The bulb-style, or bulb-type breast pump, looks like a bicycle horn. It is made up of two parts: a breast flange and a collection bulb. The breast flange, which is also called a breast shield, is the part that you place over the nipple and areola. The bulb or ball is attached to the end of the breast flange. It creates the suction and acts as a collection chamber.

How Does a Bulb-Style Breast Pump Work?

A breast pump is a device that's used to remove breast milk from the breasts. The bulb-style breast pump is a manual style pump. You operate a manual breast pump by hand, and they don't need batteries or electricity to work.

To work a bulb-style breast pump, you place the shield over your breast and squeeze the bulb. When the bulb is squeezed and let go, it creates suction. This suction removes the breast milk from the breast. As the pump removes the breast milk from the breast, it flows directly into the bulb. The suction bulb is also the collection area where the breast milk ends up. You cannot attach and use a breast milk collection bag or bottle with this type of breast pump.

Reasons You Shouldn't Use a Bulb-Style Breast Pump
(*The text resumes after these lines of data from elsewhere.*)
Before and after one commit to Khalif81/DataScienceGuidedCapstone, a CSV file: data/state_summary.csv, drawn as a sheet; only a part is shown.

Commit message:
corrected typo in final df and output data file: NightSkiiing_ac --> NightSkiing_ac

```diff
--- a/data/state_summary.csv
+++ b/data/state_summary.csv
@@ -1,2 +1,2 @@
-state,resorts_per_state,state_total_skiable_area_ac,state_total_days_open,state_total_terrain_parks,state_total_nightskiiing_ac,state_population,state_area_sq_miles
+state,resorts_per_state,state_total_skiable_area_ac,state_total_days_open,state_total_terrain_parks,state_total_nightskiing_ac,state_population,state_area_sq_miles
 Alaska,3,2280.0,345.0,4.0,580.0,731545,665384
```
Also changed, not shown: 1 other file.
Bulb-style breast pumps are small and inexpensive. They are also portable, and since you don't have to worry about running out of batteries or finding an outlet to plug them in, they can be convenient. However, the negatives of these pumps really do outweigh any of the benefits. 
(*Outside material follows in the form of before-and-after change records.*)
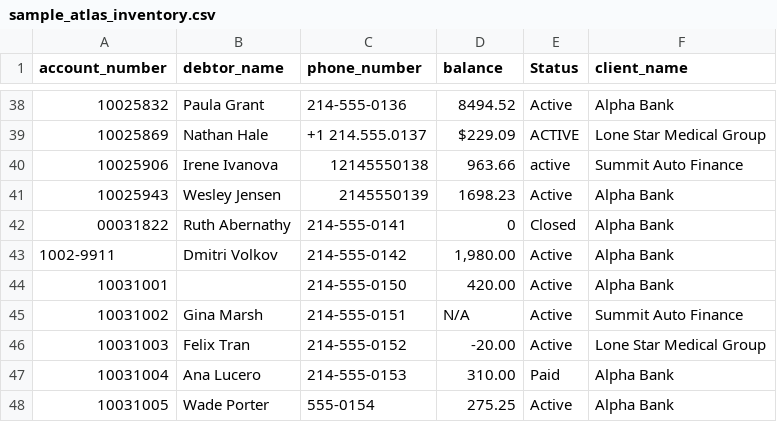
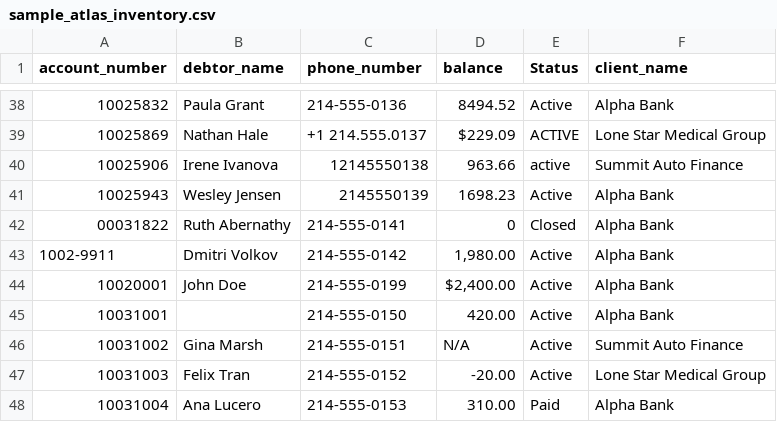
Before and after one commit to VarunM920/atlas-account-lookup, a CSV file: data/sample_atlas_inventory.csv, drawn as a sheet; only a part is shown, gaps mark what is left out; the shorter side is filled out with more unchanged rows.

```diff
--- a/data/sample_atlas_inventory.csv
+++ b/data/sample_atlas_inventory.csv
@@ -43,2 +43,3 @@
 1002-9911,Dmitri Volkov,214-555-0142,"1,980.00",Active,Alpha Bank
+10020001,John Doe,214-555-0199,"$2,400.00",Active,Alpha Bank
 10031001,,214-555-0150,420.00,Active,Alpha Bank
```
Also changed, not shown: 1 other file.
  • You cannot clean bulb-style breast pumps thoroughly and effectively, so they are easily contaminated. They can quickly become a breeding ground for bacteria even if you wash them in boiling water. Therefore, this type of breast pump should never be used to collect breast milk for your child
  • The collection bulb is small, and it can only hold a little bit of breast milk at a time. It gets full quickly, and you have to empty it very often. Plus, once breast milk begins to fill the bulb, it affects the suction and how the pump works. 
  • Controlling the bulb suction is difficult. The suction is not consistent, and it can damage the tissue around your breast. It can even cause breast issues such as sore nipples and mastitis.

Relieving Occasional Breast Engorgement

Bulb-style breast pumps have been used as breast relievers. They can help to ease the fullness and pain of hard, swollen breasts for women who do not know the hand expression technique or those who find it difficult to remove breast milk by hand.

However, if you do choose to use a bulb-style breast pump for the occasional relief of breast engorgement, keep in mind that it can potentially cause damage your breast.

Due to the dangers of contamination, you should never feed your baby any of the breast milk that you collect in the bulb.

What to Choose Instead 

If you are looking for a small, portable, hand-operated breast pump, there are other, safer types of breast pumps to choose from. A trigger-style or cylinder-style manual pump might be a good option. And, learning how to use the hand expression technique is also very helpful if you only need to remove a small amount of breast milk occasionally.

Verywell Family uses only high-quality sources, including peer-reviewed studies, to support the facts within our articles. Read our editorial process to learn more about how we fact-check and keep our content accurate, reliable, and trustworthy.
  • American Academy of Pediatrics. New Mother’s Guide To Breastfeeding. Bantam Books. New York. 2011.
  • Khatoon, S., Begum, T., Begum, N. Expression of Breast Milk – An Update. Journal of Shaheed Sahrawardy Medical College. 2012; 4(2): 62-64.
  • Lawrence, Ruth A., MD, Lawrence, Robert M., MD. Breastfeeding A Guide For The Medical Profession Eighth Edition. Elsevier Health Sciences. 2015.

By Donna Murray, RN, BSN
Donna Murray, RN, BSN has a Bachelor of Science in Nursing from Rutgers University and is a current member of Sigma Theta Tau, the Honor Society of Nursing.